Find the word "https" in the records below. List each line containing it.

++++ The data

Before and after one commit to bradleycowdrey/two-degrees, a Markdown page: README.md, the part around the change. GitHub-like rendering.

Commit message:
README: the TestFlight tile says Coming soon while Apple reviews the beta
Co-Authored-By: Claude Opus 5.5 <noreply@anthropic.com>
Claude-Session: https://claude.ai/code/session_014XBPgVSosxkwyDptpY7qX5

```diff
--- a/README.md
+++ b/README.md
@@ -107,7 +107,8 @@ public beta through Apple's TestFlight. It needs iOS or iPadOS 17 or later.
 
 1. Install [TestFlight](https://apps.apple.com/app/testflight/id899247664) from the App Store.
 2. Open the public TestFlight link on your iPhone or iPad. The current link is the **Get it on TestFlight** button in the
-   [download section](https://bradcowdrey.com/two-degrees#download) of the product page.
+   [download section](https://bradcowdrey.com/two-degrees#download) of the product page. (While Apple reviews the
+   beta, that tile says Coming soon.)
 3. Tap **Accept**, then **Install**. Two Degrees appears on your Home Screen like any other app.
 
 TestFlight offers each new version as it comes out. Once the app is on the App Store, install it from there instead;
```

++++++++

Exercise result
Claude-Session: https://claude.ai/code/session_014XBPgVSosxkwyDptpY7qX5
 1. Install [TestFlight](https://apps.apple.com/app/testflight/id899247664) from the App Store.
-   [download section](https://bradcowdrey.com/two-degrees#download) of the product page.
+   [download section](https://bradcowdrey.com/two-degrees#download) of the product page. (While Apple reviews the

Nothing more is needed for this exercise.